(Version comparison data)
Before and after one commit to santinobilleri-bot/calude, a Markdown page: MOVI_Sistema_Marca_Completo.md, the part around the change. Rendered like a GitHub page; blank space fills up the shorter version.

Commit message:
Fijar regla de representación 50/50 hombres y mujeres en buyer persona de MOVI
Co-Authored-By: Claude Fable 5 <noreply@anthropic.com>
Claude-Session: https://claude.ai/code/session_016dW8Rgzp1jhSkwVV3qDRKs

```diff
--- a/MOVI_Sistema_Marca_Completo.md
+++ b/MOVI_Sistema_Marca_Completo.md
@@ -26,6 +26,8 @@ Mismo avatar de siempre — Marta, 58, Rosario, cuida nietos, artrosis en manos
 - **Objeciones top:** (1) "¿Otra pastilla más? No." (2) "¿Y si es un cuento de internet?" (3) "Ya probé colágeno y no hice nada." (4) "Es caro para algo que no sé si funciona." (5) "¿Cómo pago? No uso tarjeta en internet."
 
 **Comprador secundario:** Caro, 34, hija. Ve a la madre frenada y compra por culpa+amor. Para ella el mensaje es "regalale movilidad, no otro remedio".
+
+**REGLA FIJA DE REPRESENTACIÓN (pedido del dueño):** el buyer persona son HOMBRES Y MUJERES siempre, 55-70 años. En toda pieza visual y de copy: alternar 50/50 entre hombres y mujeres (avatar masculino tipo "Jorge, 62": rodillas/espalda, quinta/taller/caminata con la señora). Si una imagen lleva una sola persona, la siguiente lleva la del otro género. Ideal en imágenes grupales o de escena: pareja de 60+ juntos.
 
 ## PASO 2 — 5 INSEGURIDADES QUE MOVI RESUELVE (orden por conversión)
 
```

==

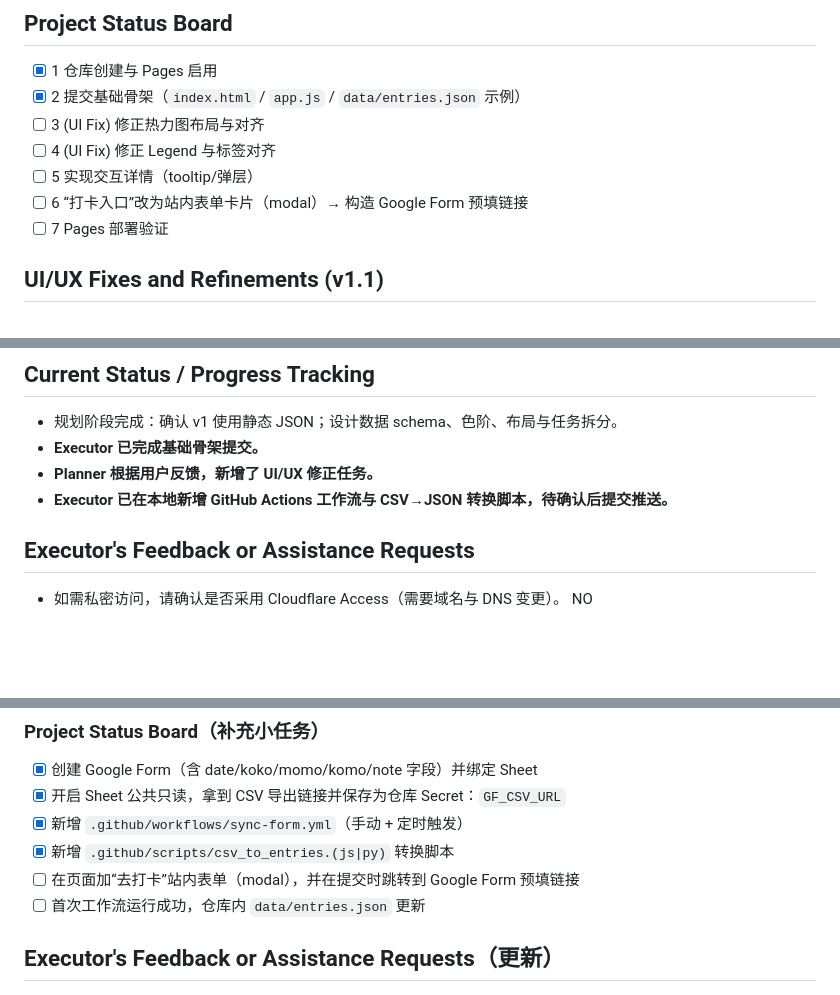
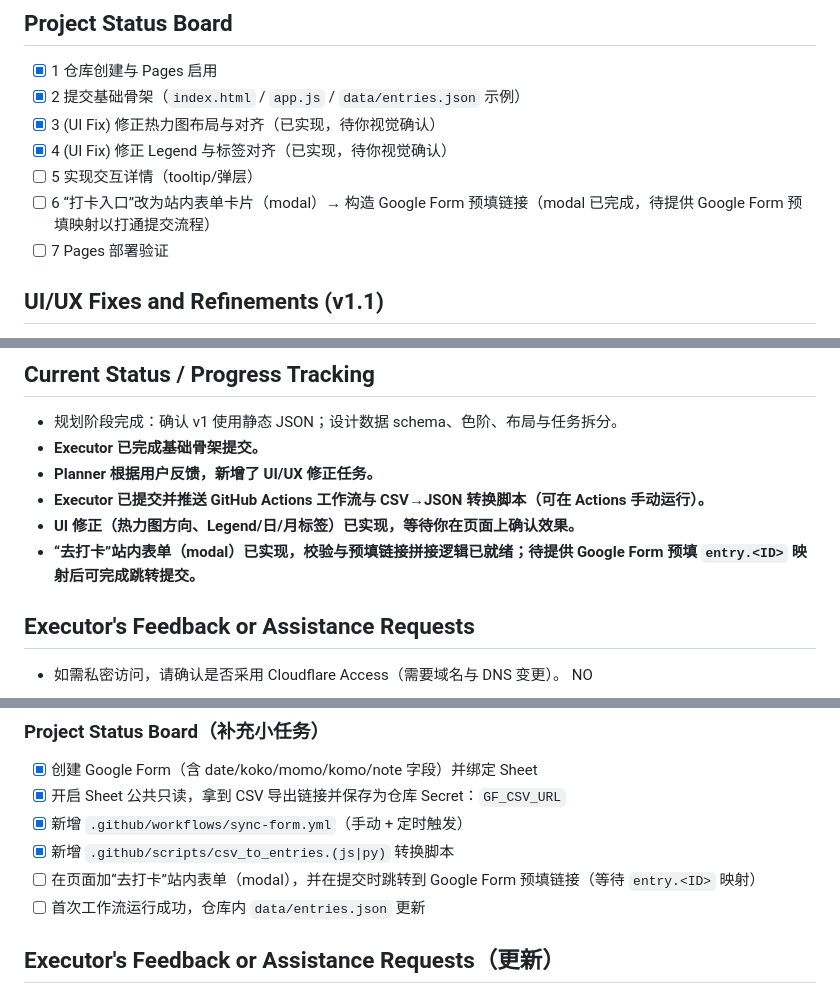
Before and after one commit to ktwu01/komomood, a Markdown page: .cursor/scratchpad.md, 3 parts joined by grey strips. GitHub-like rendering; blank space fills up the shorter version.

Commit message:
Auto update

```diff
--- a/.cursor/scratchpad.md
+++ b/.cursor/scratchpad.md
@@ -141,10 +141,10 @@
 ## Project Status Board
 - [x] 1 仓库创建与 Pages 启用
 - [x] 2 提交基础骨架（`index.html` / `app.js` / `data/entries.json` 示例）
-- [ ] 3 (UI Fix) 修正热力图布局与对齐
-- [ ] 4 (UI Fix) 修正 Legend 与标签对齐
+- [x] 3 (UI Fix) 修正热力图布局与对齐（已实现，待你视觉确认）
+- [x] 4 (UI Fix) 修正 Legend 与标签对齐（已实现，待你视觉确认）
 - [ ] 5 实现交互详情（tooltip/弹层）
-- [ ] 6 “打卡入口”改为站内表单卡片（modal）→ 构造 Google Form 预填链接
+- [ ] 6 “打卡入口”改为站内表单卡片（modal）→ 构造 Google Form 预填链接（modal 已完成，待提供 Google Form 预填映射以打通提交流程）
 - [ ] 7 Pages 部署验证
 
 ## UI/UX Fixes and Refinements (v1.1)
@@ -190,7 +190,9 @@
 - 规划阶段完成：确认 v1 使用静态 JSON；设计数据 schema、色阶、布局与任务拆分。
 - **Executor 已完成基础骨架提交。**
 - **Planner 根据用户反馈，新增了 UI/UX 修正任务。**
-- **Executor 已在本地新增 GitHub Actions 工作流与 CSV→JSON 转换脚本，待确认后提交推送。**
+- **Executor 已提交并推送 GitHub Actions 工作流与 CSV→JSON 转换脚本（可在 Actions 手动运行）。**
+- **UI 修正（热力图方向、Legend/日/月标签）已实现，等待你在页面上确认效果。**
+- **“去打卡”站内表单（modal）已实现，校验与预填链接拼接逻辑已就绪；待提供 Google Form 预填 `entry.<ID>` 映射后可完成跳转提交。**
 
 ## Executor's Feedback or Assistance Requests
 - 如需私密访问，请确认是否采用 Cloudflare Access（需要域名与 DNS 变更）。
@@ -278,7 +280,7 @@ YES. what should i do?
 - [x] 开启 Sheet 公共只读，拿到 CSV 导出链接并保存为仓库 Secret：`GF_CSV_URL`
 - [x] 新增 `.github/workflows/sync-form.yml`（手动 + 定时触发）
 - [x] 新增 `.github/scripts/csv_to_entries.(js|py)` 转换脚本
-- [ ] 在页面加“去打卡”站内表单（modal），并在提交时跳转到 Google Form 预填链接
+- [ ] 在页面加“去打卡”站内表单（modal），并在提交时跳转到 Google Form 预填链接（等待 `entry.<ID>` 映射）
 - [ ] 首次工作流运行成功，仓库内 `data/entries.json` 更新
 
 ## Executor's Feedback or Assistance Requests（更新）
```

(EXERCISE INSTRUCTIONS): Of all the entries above, retype exactly the lines from the line with "Before and after one commit to santinobilleri-bot/calude, a" to the line with "Co-Authored-By: Claude Fable", both included, and no others.

(COMPLETED EXERCISE):
Before and after one commit to santinobilleri-bot/calude, a Markdown page: MOVI_Sistema_Marca_Completo.md, the part around the change. Rendered like a GitHub page; blank space fills up the shorter version.

Commit message:
Fijar regla de representación 50/50 hombres y mujeres en buyer persona de MOVI
Co-Authored-By: Claude Fable 5 <noreply@anthropic.com>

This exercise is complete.